Your goal
What follows is a set of records; repeat all of them exactly.

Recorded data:
============

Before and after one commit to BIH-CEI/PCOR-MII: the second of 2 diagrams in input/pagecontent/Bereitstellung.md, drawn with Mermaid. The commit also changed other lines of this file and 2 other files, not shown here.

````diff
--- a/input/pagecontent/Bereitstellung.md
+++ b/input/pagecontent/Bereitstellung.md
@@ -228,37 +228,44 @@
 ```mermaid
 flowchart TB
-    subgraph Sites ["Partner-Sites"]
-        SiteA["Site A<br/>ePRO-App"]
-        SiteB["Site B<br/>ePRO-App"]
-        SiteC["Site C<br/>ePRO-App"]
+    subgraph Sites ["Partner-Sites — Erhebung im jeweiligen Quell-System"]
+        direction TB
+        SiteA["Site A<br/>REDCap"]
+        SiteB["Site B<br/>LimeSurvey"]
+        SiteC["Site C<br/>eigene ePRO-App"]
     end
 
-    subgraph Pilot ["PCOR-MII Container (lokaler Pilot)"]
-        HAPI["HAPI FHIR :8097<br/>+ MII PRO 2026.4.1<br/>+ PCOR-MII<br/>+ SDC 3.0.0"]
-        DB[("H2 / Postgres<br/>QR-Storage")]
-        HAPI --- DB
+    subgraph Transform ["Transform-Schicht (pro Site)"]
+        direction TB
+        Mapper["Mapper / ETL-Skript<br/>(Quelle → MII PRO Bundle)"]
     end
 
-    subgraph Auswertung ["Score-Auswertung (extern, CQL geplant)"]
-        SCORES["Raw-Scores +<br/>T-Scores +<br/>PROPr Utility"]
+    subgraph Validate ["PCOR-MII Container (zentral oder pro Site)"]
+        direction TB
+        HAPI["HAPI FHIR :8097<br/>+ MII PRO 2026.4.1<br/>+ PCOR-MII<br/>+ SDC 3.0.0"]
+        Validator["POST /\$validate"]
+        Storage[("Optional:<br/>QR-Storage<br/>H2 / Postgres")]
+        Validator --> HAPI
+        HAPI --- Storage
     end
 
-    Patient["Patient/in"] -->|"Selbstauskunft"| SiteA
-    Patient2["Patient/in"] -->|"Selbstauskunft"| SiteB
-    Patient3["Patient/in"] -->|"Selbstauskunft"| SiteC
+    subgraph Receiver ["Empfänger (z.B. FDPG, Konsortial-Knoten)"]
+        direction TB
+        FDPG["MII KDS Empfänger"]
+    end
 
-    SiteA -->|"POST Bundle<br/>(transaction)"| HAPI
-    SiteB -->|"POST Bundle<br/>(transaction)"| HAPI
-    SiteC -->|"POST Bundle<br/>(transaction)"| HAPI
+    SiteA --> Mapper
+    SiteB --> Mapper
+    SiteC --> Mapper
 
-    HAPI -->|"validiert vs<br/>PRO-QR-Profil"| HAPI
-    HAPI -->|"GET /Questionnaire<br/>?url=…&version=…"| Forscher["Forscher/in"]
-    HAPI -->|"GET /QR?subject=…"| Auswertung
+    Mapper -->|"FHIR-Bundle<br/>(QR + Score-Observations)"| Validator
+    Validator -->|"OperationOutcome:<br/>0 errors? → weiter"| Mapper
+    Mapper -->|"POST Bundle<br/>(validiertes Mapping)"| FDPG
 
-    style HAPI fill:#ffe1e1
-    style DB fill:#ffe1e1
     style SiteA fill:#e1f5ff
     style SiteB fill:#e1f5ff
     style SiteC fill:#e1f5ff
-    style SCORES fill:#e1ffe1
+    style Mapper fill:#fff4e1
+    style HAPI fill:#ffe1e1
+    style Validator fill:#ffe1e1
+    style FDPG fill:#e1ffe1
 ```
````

============

Finished task
Before and after one commit to BIH-CEI/PCOR-MII: the second of 2 diagrams in input/pagecontent/Bereitstellung.md, drawn with Mermaid. The commit also changed other lines of this file and 2 other files, not shown here.

````diff
--- a/input/pagecontent/Bereitstellung.md
+++ b/input/pagecontent/Bereitstellung.md
@@ -228,37 +228,44 @@
 ```mermaid
 flowchart TB
-    subgraph Sites ["Partner-Sites"]
-        SiteA["Site A<br/>ePRO-App"]
-        SiteB["Site B<br/>ePRO-App"]
-        SiteC["Site C<br/>ePRO-App"]
+    subgraph Sites ["Partner-Sites — Erhebung im jeweiligen Quell-System"]
+        direction TB
+        SiteA["Site A<br/>REDCap"]
+        SiteB["Site B<br/>LimeSurvey"]
+        SiteC["Site C<br/>eigene ePRO-App"]
     end
 
-    subgraph Pilot ["PCOR-MII Container (lokaler Pilot)"]
-        HAPI["HAPI FHIR :8097<br/>+ MII PRO 2026.4.1<br/>+ PCOR-MII<br/>+ SDC 3.0.0"]
-        DB[("H2 / Postgres<br/>QR-Storage")]
-        HAPI --- DB
+    subgraph Transform ["Transform-Schicht (pro Site)"]
+        direction TB
+        Mapper["Mapper / ETL-Skript<br/>(Quelle → MII PRO Bundle)"]
     end
 
-    subgraph Auswertung ["Score-Auswertung (extern, CQL geplant)"]
-        SCORES["Raw-Scores +<br/>T-Scores +<br/>PROPr Utility"]
+    subgraph Validate ["PCOR-MII Container (zentral oder pro Site)"]
+        direction TB
+        HAPI["HAPI FHIR :8097<br/>+ MII PRO 2026.4.1<br/>+ PCOR-MII<br/>+ SDC 3.0.0"]
+        Validator["POST /\$validate"]
+        Storage[("Optional:<br/>QR-Storage<br/>H2 / Postgres")]
+        Validator --> HAPI
+        HAPI --- Storage
     end
 
-    Patient["Patient/in"] -->|"Selbstauskunft"| SiteA
-    Patient2["Patient/in"] -->|"Selbstauskunft"| SiteB
-    Patient3["Patient/in"] -->|"Selbstauskunft"| SiteC
+    subgraph Receiver ["Empfänger (z.B. FDPG, Konsortial-Knoten)"]
+        direction TB
+        FDPG["MII KDS Empfänger"]
+    end
 
-    SiteA -->|"POST Bundle<br/>(transaction)"| HAPI
-    SiteB -->|"POST Bundle<br/>(transaction)"| HAPI
-    SiteC -->|"POST Bundle<br/>(transaction)"| HAPI
+    SiteA --> Mapper
+    SiteB --> Mapper
+    SiteC --> Mapper
 
-    HAPI -->|"validiert vs<br/>PRO-QR-Profil"| HAPI
-    HAPI -->|"GET /Questionnaire<br/>?url=…&version=…"| Forscher["Forscher/in"]
-    HAPI -->|"GET /QR?subject=…"| Auswertung
+    Mapper -->|"FHIR-Bundle<br/>(QR + Score-Observations)"| Validator
+    Validator -->|"OperationOutcome:<br/>0 errors? → weiter"| Mapper
+    Mapper -->|"POST Bundle<br/>(validiertes Mapping)"| FDPG
 
-    style HAPI fill:#ffe1e1
-    style DB fill:#ffe1e1
     style SiteA fill:#e1f5ff
     style SiteB fill:#e1f5ff
     style SiteC fill:#e1f5ff
-    style SCORES fill:#e1ffe1
+    style Mapper fill:#fff4e1
+    style HAPI fill:#ffe1e1
+    style Validator fill:#ffe1e1
+    style FDPG fill:#e1ffe1
 ```
````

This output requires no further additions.